Virtual Fixit Clinics

"Mythbusters meets Antiques Road Show, Top Gear meets Car Talk"

2020-04-01 Update: We're joining iFixit's Fix At Home Challenge here's your chance to show us that big thing you can't carry in to a Fixit Clinic(!)
2020-03-23 Update: As COVID-19 unfolds we're extending the vision of "virtual" Fixit Clinics to offer “rapid response repair” for medical equipment and laboratory research and/or diagnostic equipment. It doesn't have to be critical care equipment: it might be as mundane as the toaster oven in the hospital staff break room or the hospital’s floor polisher.

No community repair event near you? Repair event cancelled due to Coronavirus? Can't get your Fixit Clinic fix?

Well we can certainly fix that!

Announcing Virtual Fixit Clinics: the world's greatest troubleshooting talent converging to address whatever's presented; we'll leverage the wonderful magic that is the global internet to hold "virtual" Fixit Clinics using teleconferencing software.

Fixit Coaches: Any community repairers (or wannabe repairers, "fixing families," etc.) in the world are heartily welcome (e.g.: Fixit Clinic, Restart Party, Repair Café, Anstiftung Foundation, etc.). You don't have to participate you can just stay on mute. You're also welcome to present things from your local community or your own broken stuff.
Register at and we'll send details on joining the teleconferences.

Have Something Broken? Answer these questions:
- Do you have a computer and internet connection that will support video teleconferencing?
- Can you show and describe the problem / recreate the problem in under five minutes?
- (Optional: Can you have some rudimentary disassembly tools at the ready?)
- Can you fill out afterwards?
If yes, register at (select the "Virtual Fixit Clinic") and we'll reach out about scheduling you for an upcoming Virtual Fixit Clinic.

Looking forward to meeting in cyberspace!

Tuesday, March 3, 2020

New Fixit Clinic Video

Heartfelt thanks to San Mateo County Office of Sustainability for producing this wonderful video on Fixit Clinic:

Friday, January 10, 2020

Four Recent Articles

Is repair going mainstream? Here are four recent articles:

1) The New York Times on how our military can't repair its own stuff:
We've been framing Right to Repair as a sustainability and resiliency issue for communities and individuals; this op-ed in the New York Times frames it as a military readiness and national security issue.
In reality: any community — domestic, military, etc.— that moves away from understanding the things it uses and relies on is at systemic risk. And you have to wonder what it takes for the military to go public with an issue like this. This isn't a rogue captain posting an op ed in the NY Times. It's clearly sanctioned.
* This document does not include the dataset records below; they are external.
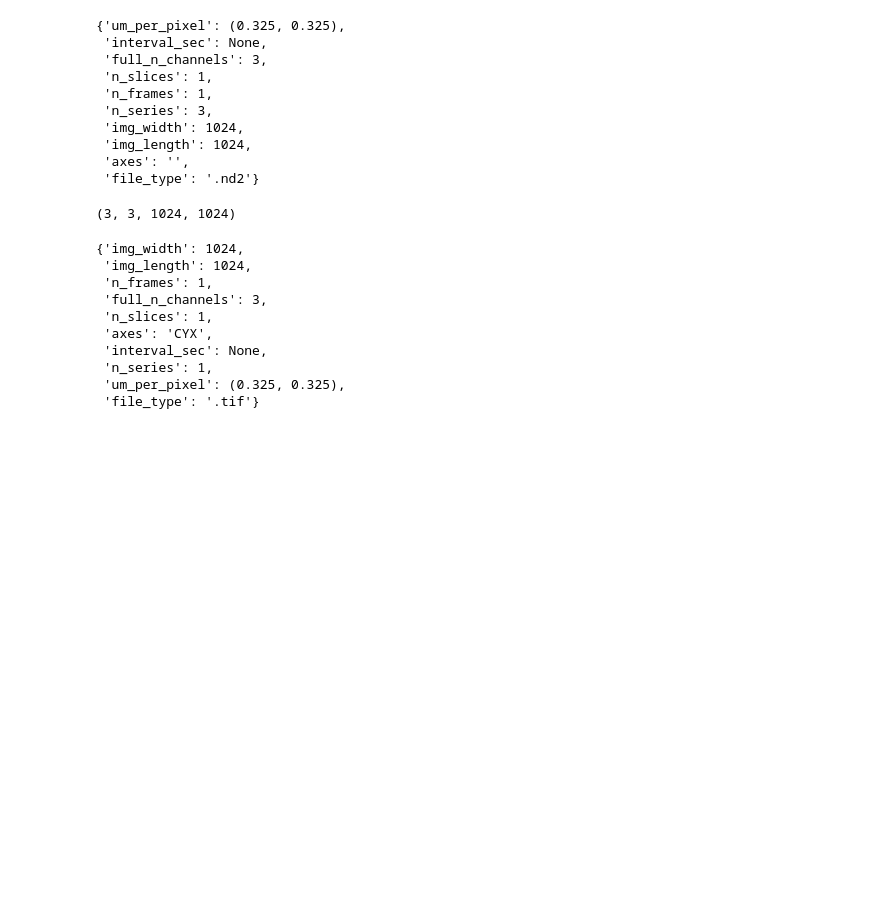
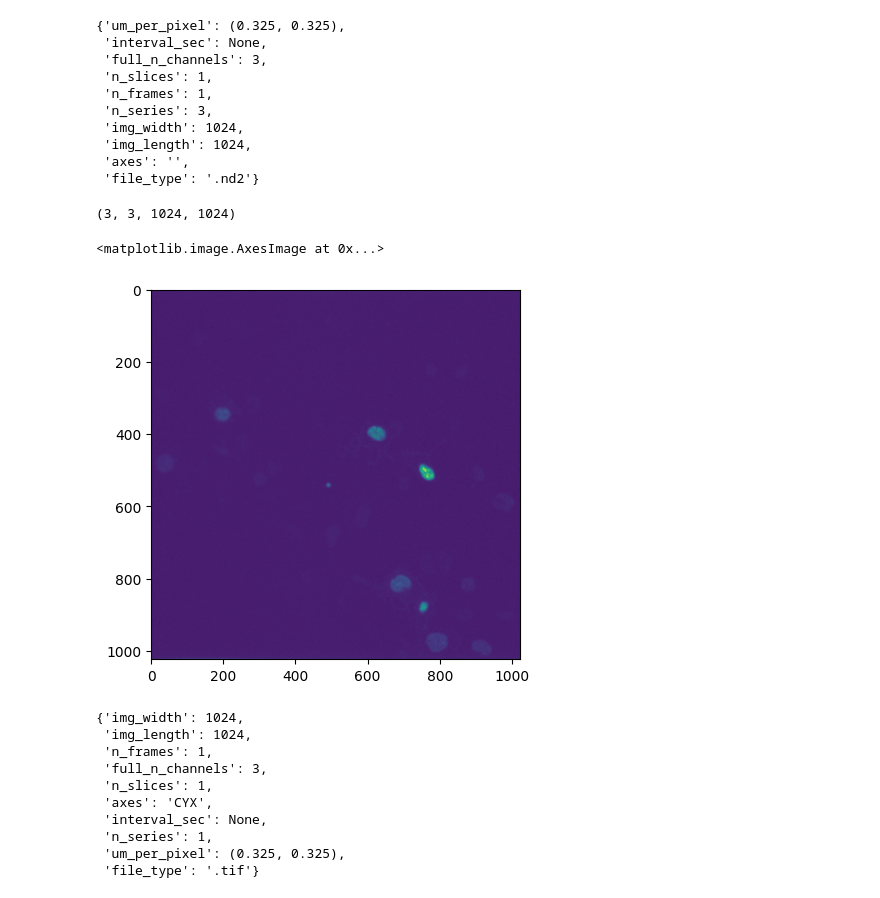
Before and after one commit to BennyGinger/ImageAnalysis_pipeline, a Jupyter notebook: play.ipynb, the cells around one changed output. Cells and saved outputs as stored; diff of their text form; code cells hidden in the pictures; blank space fills up the shorter version.

```diff
--- a/play.ipynb
+++ b/play.ipynb
@@ -196,6 +196,12 @@ with ND2File(path) as obj:
 arr.shape
 # %% [output]
 (3, 3, 1024, 1024)
+# %%
+from matplotlib.pyplot import imshow
+imshow(arr[(0,2)])
+# %% [output]
+<matplotlib.image.AxesImage at 0x...>
+[figure, added]
 # %%
 from __future__ import annotations
 from tifffile import TiffFile
```
Also changed, not shown: 13 other files.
2) The Wall Street Journal encouraging buying long-lived and repairable goods:
Good to have this article in the conservative mainstream press. Our variation on this message is: once you learn to repair something you own you essentially bestow it with a lifetime warranty.
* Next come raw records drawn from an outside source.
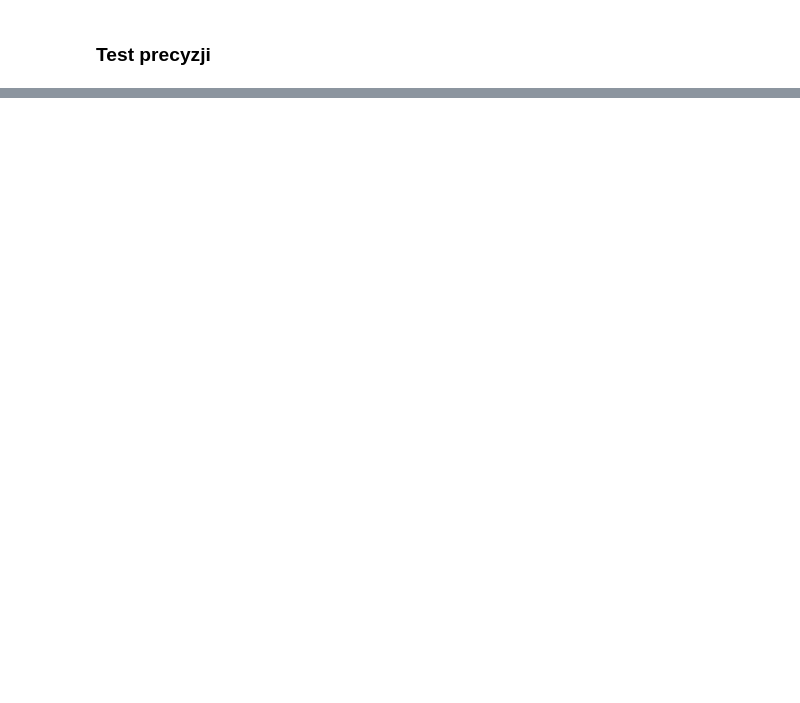
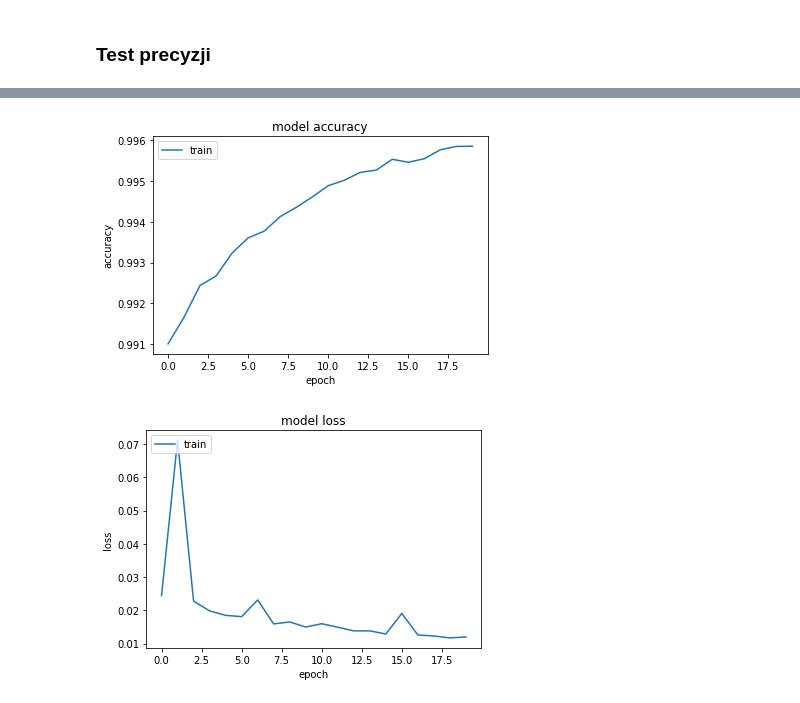
Before and after one commit to Kamczii/Language-recognition-AI, a Jupyter notebook: build_trigrams_model.ipynb, the cells around one changed output, grey strips where cells are left out. Drawn from its saved outputs; the diff is of its cells as text; code cells hidden in the pictures; blank space fills up the shorter version.

```diff
--- a/build_trigrams_model.ipynb
+++ b/build_trigrams_model.ipynb
@@ -141 +143,5 @@ Accuracy:  0.98366
 INFO:tensorflow:Assets written to: trigrams_recognition\assets
+# %%
+train_gen = DataGenerator(X_train, y_train, 32)
+length = int(len(X_train)/2)
+history = model.fit(train_gen, epochs=20, batch_size=6)
@@ -141,0 +166,17 @@ INFO:tensorflow:Assets written to: trigrams_recognition\assets
+# %%
+plt.plot(history.history['accuracy'])
+plt.title('model accuracy')
+plt.ylabel('accuracy')
+plt.xlabel('epoch')
+plt.legend(['train', 'validation'], loc='upper left')
+plt.show()
+# "Loss"
+plt.plot(history.history['loss'])
+plt.title('model loss')
+plt.ylabel('loss')
+plt.xlabel('epoch')
+plt.legend(['train', 'validation'], loc='upper left')
+plt.show()
+# %% [output]
+[figure, added]
+[figure, added]
```
Also changed, not shown: parts of 9 cells of this notebook, 10 other files.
3) The Minneapolis Star Tribune notes old non-computerized tractors are now a hot commodity:
John Deere has long been an opponent of Right-to-Repair, they've gone as far as arguing in court that the Digital Millennium Copyright Act (DMCA) allows them to assert that when you buy a modern tractor from them you're no longer purchasing a tractor, you're only purchasing a license to operate the tractor. (Interestingly: Canadian farmers are not subject to the DMCA and are still allowed to repair their own John Deere farm equipment.)
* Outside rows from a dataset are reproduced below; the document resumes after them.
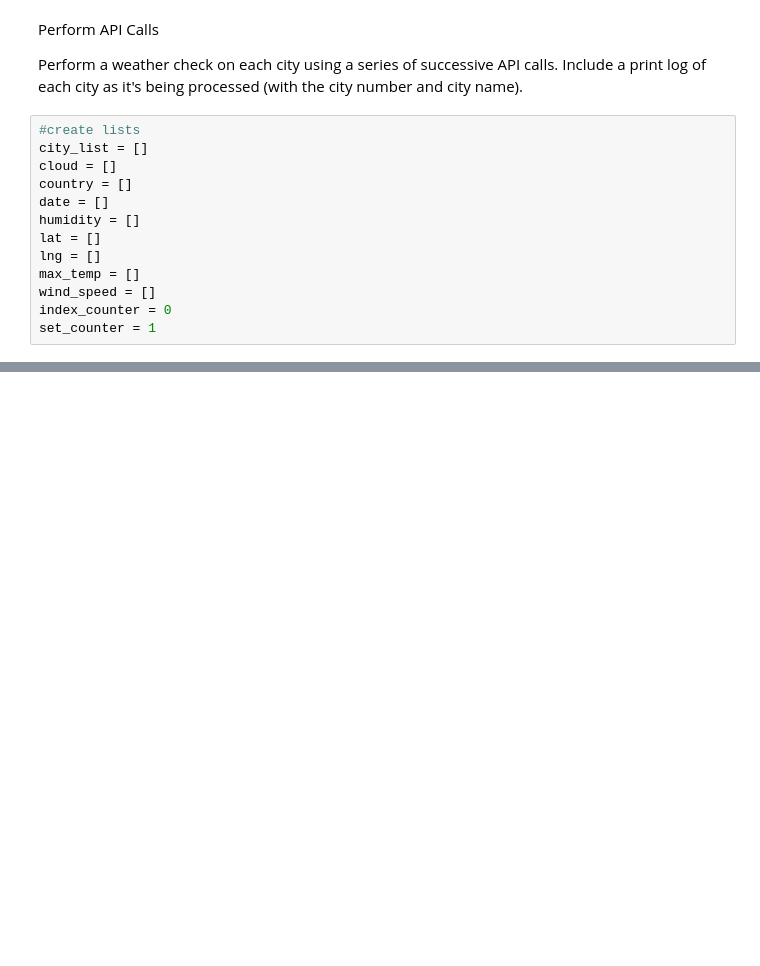
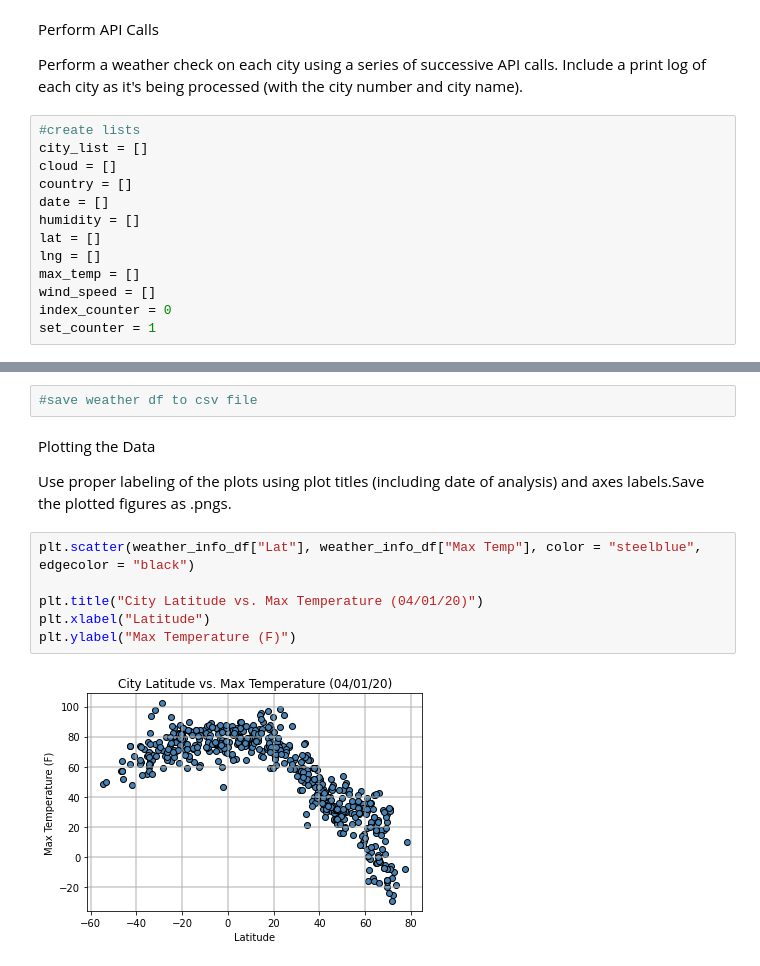
Before and after one commit to KenSikes/python-api-challenge, a Jupyter notebook: WeatherPy/WeatherPy.ipynb, the cells around one changed output, grey strips where cells are left out. Cells and saved outputs as stored; diff of their text form; blank space fills up the shorter version.

Commit message:
finishid plots

```diff
--- a/WeatherPy/WeatherPy.ipynb
+++ b/WeatherPy/WeatherPy.ipynb
@@ -144,0 +144,14 @@ weather_info_df.head()
+# %%
+#save weather df to csv file
+# %% [markdown]
+ Plotting the Data
+
+Use proper labeling of the plots using plot titles (including date of analysis) and axes labels.Save the plotted figures as .pngs.
+# %%
+plt.scatter(weather_info_df["Lat"], weather_info_df["Max Temp"], color = "steelblue", edgecolor = "black")
+
+plt.title("City Latitude vs. Max Temperature (04/01/20)")
+plt.xlabel("Latitude")
+plt.ylabel("Max Temperature (F)")
+# %% [output]
+[figure, added]
```
Also changed, not shown: parts of 27 cells of this notebook.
4) Forbes on how subsidized phones for low-income people are infected with malware:
We've seen these symptoms at Fixit Clinic but weren't sure it was built-in malware, it's reassuring to get independent verification. As software and hardware merge we're seeing more issues around digital inclusion, digital literacy, digital equity. Should low-income people have to accept less privacy?